There were far fewer explicitly racist laws in the northern states, but these regions were still able to achieve a very strict racial segregation within their population that was as rigidly enforced as in the Jim Crow regime. Instead of directly regulating the movement of citizens like the south, various zoning and state and federal housing policies worked to keep Black Americans out of white neighborhoods.
One such strategy was known as redlining. During the Great Depression in the 1930s, the Federal Housing Association (FHA) was created to stimulate the demand for homeownership by insuring mortgages lent out by banks. The FHA and the banks had maps where they drew lines around the Black neighborhoods that they would not insure loans in. This is where the term "redlining" comes from. The FHA claimed that they would only insure mortgages that met particular conditions; but the reality was that they were based on the racial makeup of the neighborhood. So, a loan to buy a house in a majority-white neighborhood would be insured by the FHA without difficulty, whereas the sale of a house in a majority-Black neighborhood would often be denied insurance. This racist condition allowed the FHA to deny Black Americans the right to a home in certain neighborhoods.
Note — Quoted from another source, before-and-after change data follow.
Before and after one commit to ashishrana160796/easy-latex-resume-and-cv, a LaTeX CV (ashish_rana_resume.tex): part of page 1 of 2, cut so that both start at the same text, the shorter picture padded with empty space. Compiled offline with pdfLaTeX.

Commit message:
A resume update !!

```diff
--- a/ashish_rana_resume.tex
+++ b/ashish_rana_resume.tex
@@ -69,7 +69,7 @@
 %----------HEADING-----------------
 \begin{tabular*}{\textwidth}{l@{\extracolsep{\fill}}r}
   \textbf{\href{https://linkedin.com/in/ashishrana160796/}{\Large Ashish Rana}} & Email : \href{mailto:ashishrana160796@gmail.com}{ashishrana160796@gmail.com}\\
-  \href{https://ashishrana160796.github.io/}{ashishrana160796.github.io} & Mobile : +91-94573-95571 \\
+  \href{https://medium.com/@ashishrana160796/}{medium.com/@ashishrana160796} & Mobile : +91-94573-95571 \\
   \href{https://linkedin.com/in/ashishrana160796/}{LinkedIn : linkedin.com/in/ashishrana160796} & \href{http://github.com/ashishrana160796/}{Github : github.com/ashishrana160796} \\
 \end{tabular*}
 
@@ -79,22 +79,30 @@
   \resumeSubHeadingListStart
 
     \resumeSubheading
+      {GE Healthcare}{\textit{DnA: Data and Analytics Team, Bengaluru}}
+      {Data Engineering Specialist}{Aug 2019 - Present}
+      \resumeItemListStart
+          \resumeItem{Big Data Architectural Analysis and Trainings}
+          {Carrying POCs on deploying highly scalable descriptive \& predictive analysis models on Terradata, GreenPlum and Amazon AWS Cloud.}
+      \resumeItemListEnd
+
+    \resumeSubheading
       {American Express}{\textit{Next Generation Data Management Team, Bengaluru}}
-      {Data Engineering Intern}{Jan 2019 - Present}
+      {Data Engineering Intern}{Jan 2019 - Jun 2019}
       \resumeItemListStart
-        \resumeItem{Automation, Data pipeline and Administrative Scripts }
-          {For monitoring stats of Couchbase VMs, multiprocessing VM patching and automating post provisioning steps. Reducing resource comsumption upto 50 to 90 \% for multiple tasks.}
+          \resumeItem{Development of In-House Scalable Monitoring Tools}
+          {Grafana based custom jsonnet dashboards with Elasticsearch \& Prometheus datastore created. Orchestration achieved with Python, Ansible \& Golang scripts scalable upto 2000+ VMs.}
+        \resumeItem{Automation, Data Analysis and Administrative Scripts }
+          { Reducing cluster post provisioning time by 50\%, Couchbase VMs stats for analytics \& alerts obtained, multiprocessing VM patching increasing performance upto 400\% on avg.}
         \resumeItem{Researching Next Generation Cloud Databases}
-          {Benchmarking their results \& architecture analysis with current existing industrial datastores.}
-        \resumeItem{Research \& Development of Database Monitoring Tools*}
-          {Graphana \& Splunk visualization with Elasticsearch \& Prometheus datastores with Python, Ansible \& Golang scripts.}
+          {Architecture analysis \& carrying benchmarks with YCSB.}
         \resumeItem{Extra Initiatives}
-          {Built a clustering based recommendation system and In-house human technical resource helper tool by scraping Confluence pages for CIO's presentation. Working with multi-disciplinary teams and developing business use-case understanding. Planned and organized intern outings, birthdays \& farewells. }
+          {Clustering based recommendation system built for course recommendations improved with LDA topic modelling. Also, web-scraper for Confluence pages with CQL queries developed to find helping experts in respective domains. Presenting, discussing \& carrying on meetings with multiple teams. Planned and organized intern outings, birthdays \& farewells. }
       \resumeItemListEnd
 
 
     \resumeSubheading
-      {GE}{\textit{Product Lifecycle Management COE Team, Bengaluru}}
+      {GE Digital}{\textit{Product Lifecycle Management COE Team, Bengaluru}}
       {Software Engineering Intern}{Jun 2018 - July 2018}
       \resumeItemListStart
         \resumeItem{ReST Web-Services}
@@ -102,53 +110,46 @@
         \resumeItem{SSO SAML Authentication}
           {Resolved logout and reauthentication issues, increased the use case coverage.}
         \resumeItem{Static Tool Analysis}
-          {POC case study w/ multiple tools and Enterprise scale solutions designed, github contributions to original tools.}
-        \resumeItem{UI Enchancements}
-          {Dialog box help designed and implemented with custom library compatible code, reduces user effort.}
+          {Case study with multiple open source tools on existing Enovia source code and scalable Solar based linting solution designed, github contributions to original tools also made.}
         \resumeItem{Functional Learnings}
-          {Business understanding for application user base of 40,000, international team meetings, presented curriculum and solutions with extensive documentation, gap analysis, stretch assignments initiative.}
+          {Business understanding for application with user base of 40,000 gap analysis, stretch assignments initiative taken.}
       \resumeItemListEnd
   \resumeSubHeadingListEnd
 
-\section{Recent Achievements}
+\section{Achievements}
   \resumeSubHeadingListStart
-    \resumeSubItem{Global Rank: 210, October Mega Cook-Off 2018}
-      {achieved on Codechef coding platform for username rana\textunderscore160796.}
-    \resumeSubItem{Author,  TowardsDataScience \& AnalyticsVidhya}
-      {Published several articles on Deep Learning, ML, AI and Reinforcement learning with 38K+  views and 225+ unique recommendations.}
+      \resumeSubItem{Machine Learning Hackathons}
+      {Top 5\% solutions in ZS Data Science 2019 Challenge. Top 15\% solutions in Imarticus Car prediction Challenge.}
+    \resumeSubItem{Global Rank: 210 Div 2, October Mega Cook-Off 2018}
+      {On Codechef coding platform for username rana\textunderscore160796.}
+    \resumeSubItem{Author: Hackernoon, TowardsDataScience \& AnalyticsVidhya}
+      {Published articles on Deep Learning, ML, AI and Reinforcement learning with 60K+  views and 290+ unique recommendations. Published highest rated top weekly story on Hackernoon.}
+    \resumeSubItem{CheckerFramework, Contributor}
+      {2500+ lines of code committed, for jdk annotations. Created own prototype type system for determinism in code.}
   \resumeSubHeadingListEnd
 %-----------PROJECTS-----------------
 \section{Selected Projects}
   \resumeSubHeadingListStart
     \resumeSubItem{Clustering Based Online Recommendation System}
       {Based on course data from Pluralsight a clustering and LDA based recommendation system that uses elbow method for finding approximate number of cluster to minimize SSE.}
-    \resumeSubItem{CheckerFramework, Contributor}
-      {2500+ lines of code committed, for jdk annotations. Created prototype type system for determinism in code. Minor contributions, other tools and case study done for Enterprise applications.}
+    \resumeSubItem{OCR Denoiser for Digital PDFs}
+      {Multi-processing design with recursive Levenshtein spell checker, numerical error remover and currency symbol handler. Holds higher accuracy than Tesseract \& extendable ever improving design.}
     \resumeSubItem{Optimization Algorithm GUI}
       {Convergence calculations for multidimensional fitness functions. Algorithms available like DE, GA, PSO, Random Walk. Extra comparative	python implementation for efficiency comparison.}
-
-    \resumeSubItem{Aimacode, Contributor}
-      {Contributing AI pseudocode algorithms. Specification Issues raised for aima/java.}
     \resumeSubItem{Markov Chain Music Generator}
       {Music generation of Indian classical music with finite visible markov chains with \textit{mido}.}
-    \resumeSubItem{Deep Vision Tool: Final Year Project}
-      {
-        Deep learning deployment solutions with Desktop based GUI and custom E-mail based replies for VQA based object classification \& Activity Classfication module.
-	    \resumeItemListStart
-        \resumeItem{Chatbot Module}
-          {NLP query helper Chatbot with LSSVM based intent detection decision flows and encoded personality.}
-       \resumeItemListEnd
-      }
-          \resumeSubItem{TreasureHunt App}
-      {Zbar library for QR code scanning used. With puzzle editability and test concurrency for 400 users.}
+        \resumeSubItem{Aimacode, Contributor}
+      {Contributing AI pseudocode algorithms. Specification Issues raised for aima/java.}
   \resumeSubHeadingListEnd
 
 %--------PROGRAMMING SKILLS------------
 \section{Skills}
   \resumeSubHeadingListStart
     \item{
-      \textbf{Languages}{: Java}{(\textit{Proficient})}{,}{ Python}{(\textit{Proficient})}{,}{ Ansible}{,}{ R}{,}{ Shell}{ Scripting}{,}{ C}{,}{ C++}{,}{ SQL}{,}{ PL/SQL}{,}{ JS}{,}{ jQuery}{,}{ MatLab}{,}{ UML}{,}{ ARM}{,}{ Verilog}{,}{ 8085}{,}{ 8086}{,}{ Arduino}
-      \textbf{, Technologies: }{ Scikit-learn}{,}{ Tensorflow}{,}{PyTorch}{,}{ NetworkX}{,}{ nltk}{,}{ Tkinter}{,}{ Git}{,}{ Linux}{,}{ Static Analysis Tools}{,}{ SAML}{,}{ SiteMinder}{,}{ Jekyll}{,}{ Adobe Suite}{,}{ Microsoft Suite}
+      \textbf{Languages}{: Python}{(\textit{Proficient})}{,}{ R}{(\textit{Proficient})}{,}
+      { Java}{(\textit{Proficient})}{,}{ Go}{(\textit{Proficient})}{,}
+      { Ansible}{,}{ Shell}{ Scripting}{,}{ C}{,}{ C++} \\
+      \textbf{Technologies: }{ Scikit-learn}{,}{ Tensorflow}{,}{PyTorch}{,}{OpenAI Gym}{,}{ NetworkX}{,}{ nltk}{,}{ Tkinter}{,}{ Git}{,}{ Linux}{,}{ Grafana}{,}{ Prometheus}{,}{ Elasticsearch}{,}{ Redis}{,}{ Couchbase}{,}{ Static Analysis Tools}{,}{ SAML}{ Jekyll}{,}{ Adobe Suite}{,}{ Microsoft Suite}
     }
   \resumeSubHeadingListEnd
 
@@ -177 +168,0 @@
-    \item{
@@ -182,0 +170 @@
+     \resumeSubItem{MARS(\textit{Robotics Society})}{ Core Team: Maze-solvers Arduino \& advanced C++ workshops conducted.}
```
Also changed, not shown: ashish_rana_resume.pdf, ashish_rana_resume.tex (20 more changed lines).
This complicated scheme, though technically “colorblind,” resulted in neighborhoods across Chicago (and the nation) that were systemically racially segregated. This, in turn, had broader consequences for how municipal services were administered in the city of Chicago; critical infrastructure such as transportation and public services such as hospitals were more fully funded and supported in white areas, and neglected in Black ones. One of the most striking examples of this was the disparity between Black and white public schools.